*** Opening MATERIAL FOR THIS EXERCISE ***

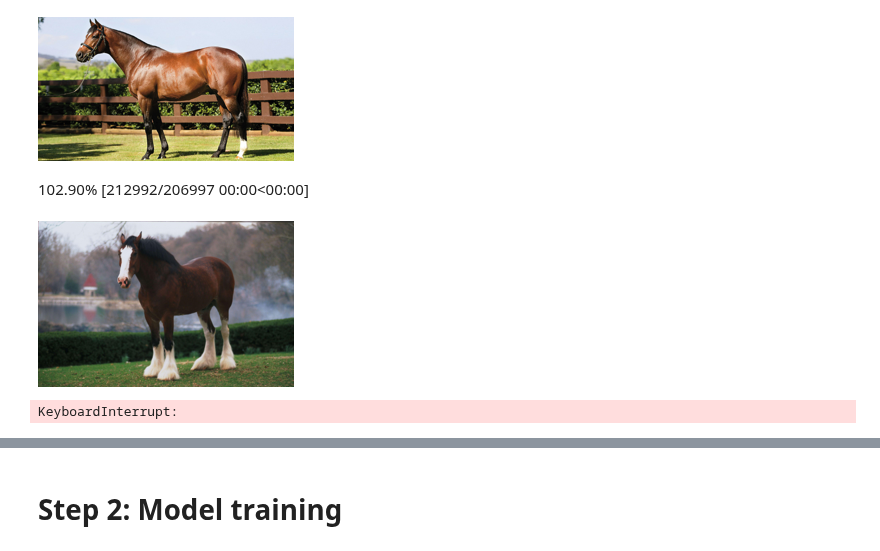
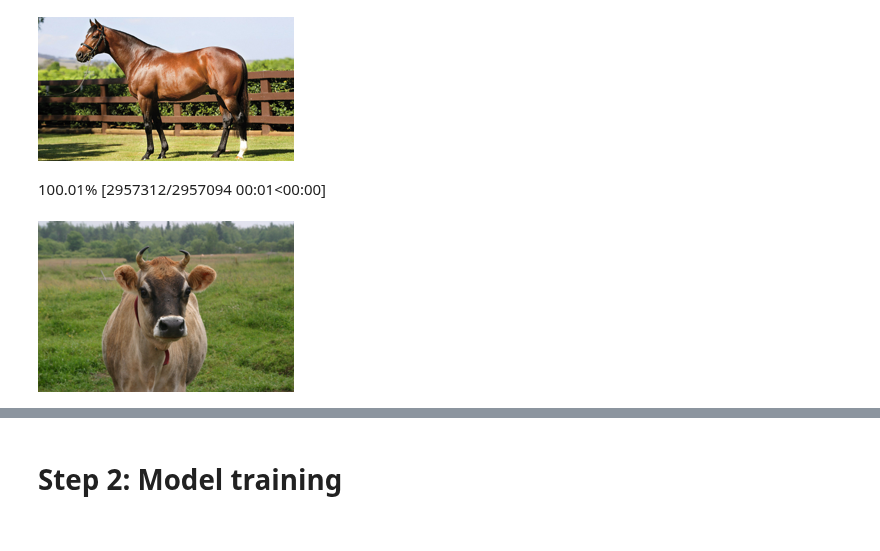
Before and after one commit to alejandrodgb/fastai-course22, a Jupyter notebook: 00-OWN-is-it-a-bird-creating-a-model-from-your-own-data.ipynb, the cells around one changed output, grey strips where cells are left out. Saved outputs shown, nothing was run; the diff lists cells and outputs as text; code cells hidden in the pictures.

```diff
--- a/00-OWN-is-it-a-bird-creating-a-model-from-your-own-data.ipynb
+++ b/00-OWN-is-it-a-bird-creating-a-model-from-your-own-data.ipynb
@@ -42,15 +43,15 @@ Image.open(dest).to_thumb(256,256)
 [figure]
 # %%
 # Download test image
-dest = 'data/clydesdale.jpg'
-download_url(search_images('clydesdale',1)[0],dest)
+dest = 'data/cow.jpg'
+download_url(search_images('cow',1)[0],dest)
 Image.open(dest).to_thumb(256,256)
 # %% [output]
-102.90% [212992/206997 00:00<00:00]
+100.01% [2957312/2957094 00:01<00:00]
-[figure, old version]
+[figure, new version]
 # %%
-# Search for 200 images of each
-searches = 'thoroughbred','clydesdale'
+# Search for 200 images of each class
+searches = 'thoroughbred','cow'
 path = Path('data/what_horse')
 
 from time import sleep
@@ -65,8 +66,6 @@ for o in searches:
     download_images(dest,urls=search_images(f'{o} shade photo'))
     sleep(10)
     resize_images(path/o, max_size=400, dest=path/o)
-# %% [output]
-KeyboardInterrupt:
 # %%
 # Verify downloads
 failed = verify_images(get_image_files(path))
```
Also changed, not shown: parts of 10 cells of this notebook, 1 other file.
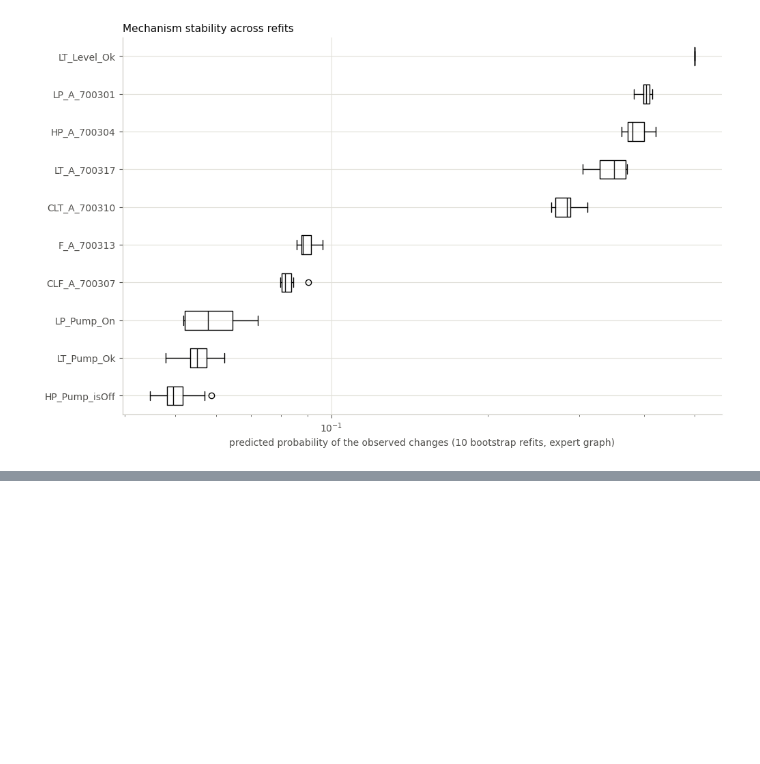
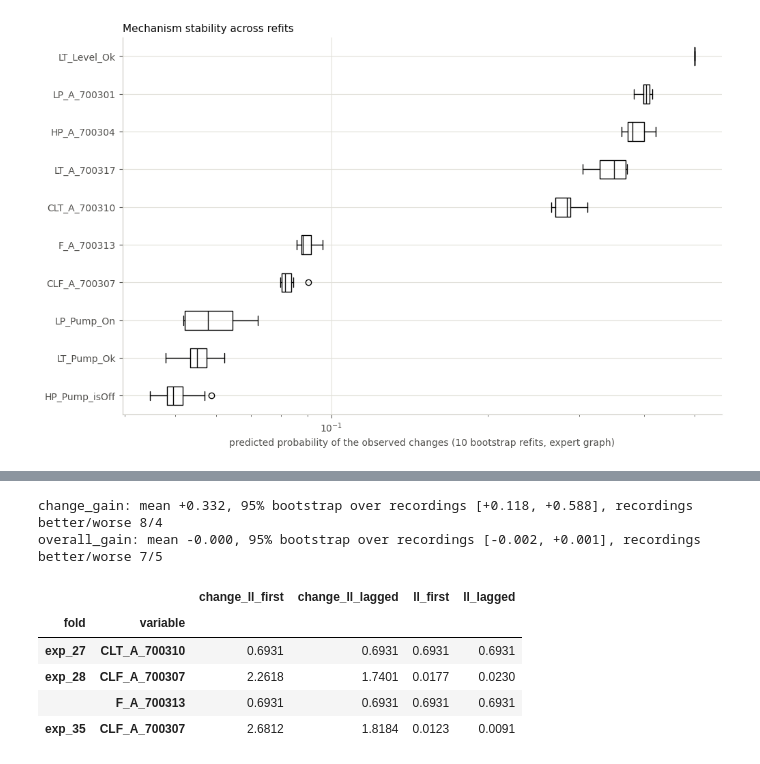
Before and after one commit to shweta-dataverse/causalAI-failure-prevention, a Jupyter notebook: notebooks/05_SCM_Fitting.ipynb, the cells around one changed output, grey strips where cells are left out. Saved outputs shown, nothing was run; the diff lists cells and outputs as text; code cells hidden in the pictures; blank space fills up the shorter version.

```diff
--- a/notebooks/05_SCM_Fitting.ipynb
+++ b/notebooks/05_SCM_Fitting.ipynb
@@ -398 +514,29 @@ plt.show()
+# %%
+# per recording and fold: change-row log loss, first-order minus lag-aware (> 0 = lags better), for the evaluable alarm
+per_rec = []
+for (fold, rid, v), d in paired[paired.variable.isin(changed)].groupby(['fold', 'recording_id', 'variable']):
+    s_first, s_lag = scores(d, 'p_first'), scores(d, 'p_lagged')
+    if s_first.changes:
+        per_rec.append({'fold': fold, 'recording_id': rid, 'variable': v, 'changes': int(s_first.changes),
+                        'change_ll_first': s_first.change_log_loss, 'change_ll_lagged': s_lag.change_log_loss,
+                        'll_first': s_first.log_loss, 'll_lagged': s_lag.log_loss})
+per_rec = pd.DataFrame(per_rec)
+per_rec['change_gain'] = per_rec.change_ll_first - per_rec.change_ll_lagged
+per_rec['overall_gain'] = per_rec.ll_first - per_rec.ll_lagged
+ev.save_table(per_rec, f'05_{SUBSYSTEM}_lag_fit_per_recording')
+boot = np.random.default_rng(SEED)
+for col in ['change_gain', 'overall_gain']:
+    means = [boot.choice(per_rec[col].to_numpy(), len(per_rec)).mean() for _ in range(5000)]
+    print(f'{col}: mean {per_rec[col].mean():+.3f}, 95% bootstrap over recordings [{np.quantile(means, 0.025):+.3f}, '
+          f'{np.quantile(means, 0.975):+.3f}], recordings better/worse {int((per_rec[col] > 0).sum())}/{int((per_rec[col] < 0).sum())}')
+per_rec.groupby(['fold', 'variable'])[['change_ll_first', 'change_ll_lagged', 'll_first', 'll_lagged']].mean().round(4)
+# %% [output]
+change_gain: mean +0.332, 95% bootstrap over recordings [+0.118, +0.588], recordings better/worse 8/4
+overall_gain: mean -0.000, 95% bootstrap over recordings [-0.002, +0.001], recordings better/worse 7/5
+|  |  | change_ll_first | change_ll_lagged | ll_first | ll_lagged |
+| fold | variable |  |  |  |  |
+| exp_27 | CLT_A_700310 | 0.6931 | 0.6931 | 0.6931 | 0.6931 |
+| exp_28 | CLF_A_700307 | 2.2618 | 1.7401 | 0.0177 | 0.0230 |
+|  | F_A_700313 | 0.6931 | 0.6931 | 0.6931 | 0.6931 |
+| exp_35 | CLF_A_700307 | 2.6812 | 1.8184 | 0.0123 | 0.0091 |
 # %% [markdown]
```
Also changed, not shown: parts of 5 cells of this notebook, 47 other files.
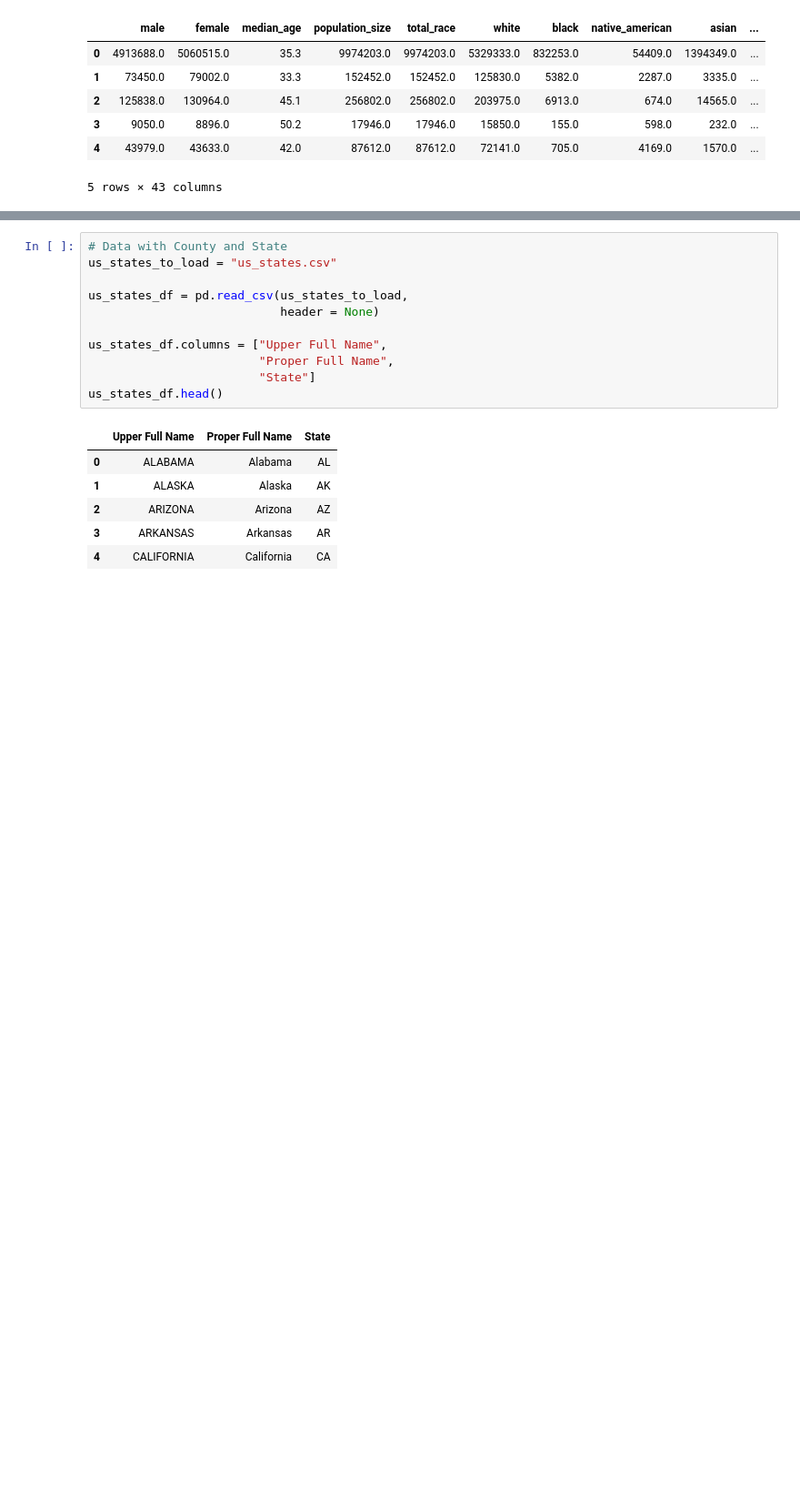
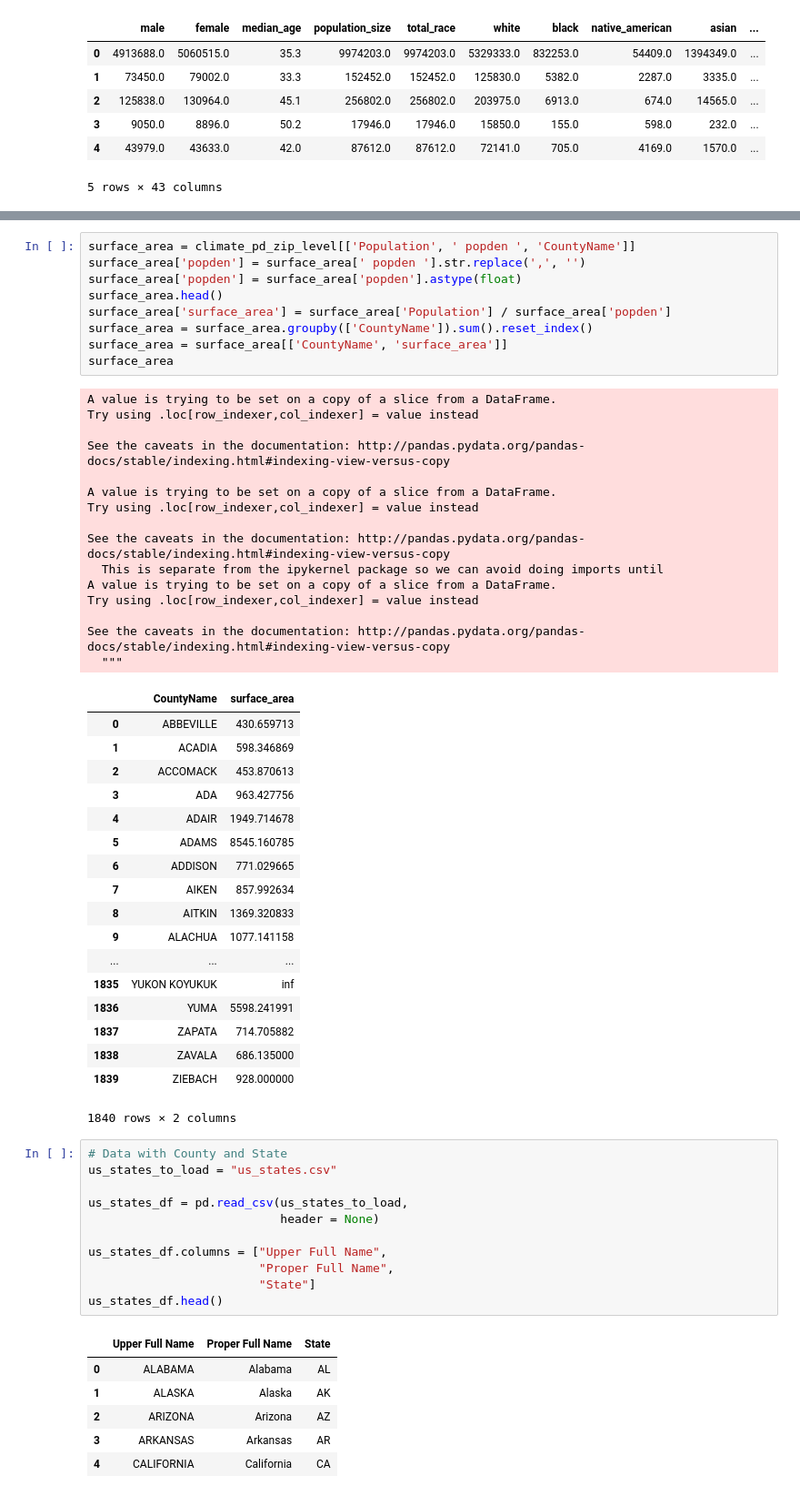
Before and after one commit to deibidl/project1, a Jupyter notebook: Main_Script_P1.ipynb, the cells around one changed output, grey strips where cells are left out. Shown: that part at 91% size. Saved outputs shown, nothing was run; the diff lists cells and outputs as text; blank space fills up the shorter version.

```diff
--- a/Main_Script_P1.ipynb
+++ b/Main_Script_P1.ipynb
@@ -112,3 +141,46 @@ AttributeError: 'DataFrame' object has no attribute 'strip'
+# %%
+surface_area = climate_pd_zip_level[['Population', ' popden ', 'CountyName']]
+surface_area['popden'] = surface_area[' popden '].str.replace(',', '')
+surface_area['popden'] = surface_area['popden'].astype(float)
+surface_area.head()
+surface_area['surface_area'] = surface_area['Population'] / surface_area['popden']
+surface_area = surface_area.groupby(['CountyName']).sum().reset_index()
+surface_area = surface_area[['CountyName', 'surface_area']]
+surface_area
+# %% [output]
+A value is trying to be set on a copy of a slice from a DataFrame.
+Try using .loc[row_indexer,col_indexer] = value instead
+
+See the caveats in the documentation: http://pandas.pydata.org/pandas-docs/stable/indexing.html#indexing-view-versus-copy
+
+A value is trying to be set on a copy of a slice from a DataFrame.
+Try using .loc[row_indexer,col_indexer] = value instead
+
+See the caveats in the documentation: http://pandas.pydata.org/pandas-docs/stable/indexing.html#indexing-view-versus-copy
+  This is separate from the ipykernel package so we can avoid doing imports until
+A value is trying to be set on a copy of a slice from a DataFrame.
+Try using .loc[row_indexer,col_indexer] = value instead
+
+See the caveats in the documentation: http://pandas.pydata.org/pandas-docs/stable/indexing.html#indexing-view-versus-copy
+  """
+|  | CountyName | surface_area |
+| 0 | ABBEVILLE | 430.659713 |
+| 1 | ACADIA | 598.346869 |
+| 2 | ACCOMACK | 453.870613 |
+| 3 | ADA | 963.427756 |
+| 4 | ADAIR | 1949.714678 |
+| 5 | ADAMS | 8545.160785 |
+| 6 | ADDISON | 771.029665 |
+| 7 | AIKEN | 857.992634 |
+| 8 | AITKIN | 1369.320833 |
+| 9 | ALACHUA | 1077.141158 |
+| ... | ... | ... |
+| 1835 | YUKON KOYUKUK | inf |
+| 1836 | YUMA | 5598.241991 |
+| 1837 | ZAPATA | 714.705882 |
+| 1838 | ZAVALA | 686.135000 |
+| 1839 | ZIEBACH | 928.000000 |
+1840 rows × 2 columns
 # %%
 # Data with County and State
 us_states_to_load = "us_states.csv"
```
Also changed, not shown: parts of 9 cells of this notebook, 1 other file.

*** Closing MATERIAL FOR THIS EXERCISE ***

Show all lines above containing "each".

-# Search for 200 images of each
+# Search for 200 images of each class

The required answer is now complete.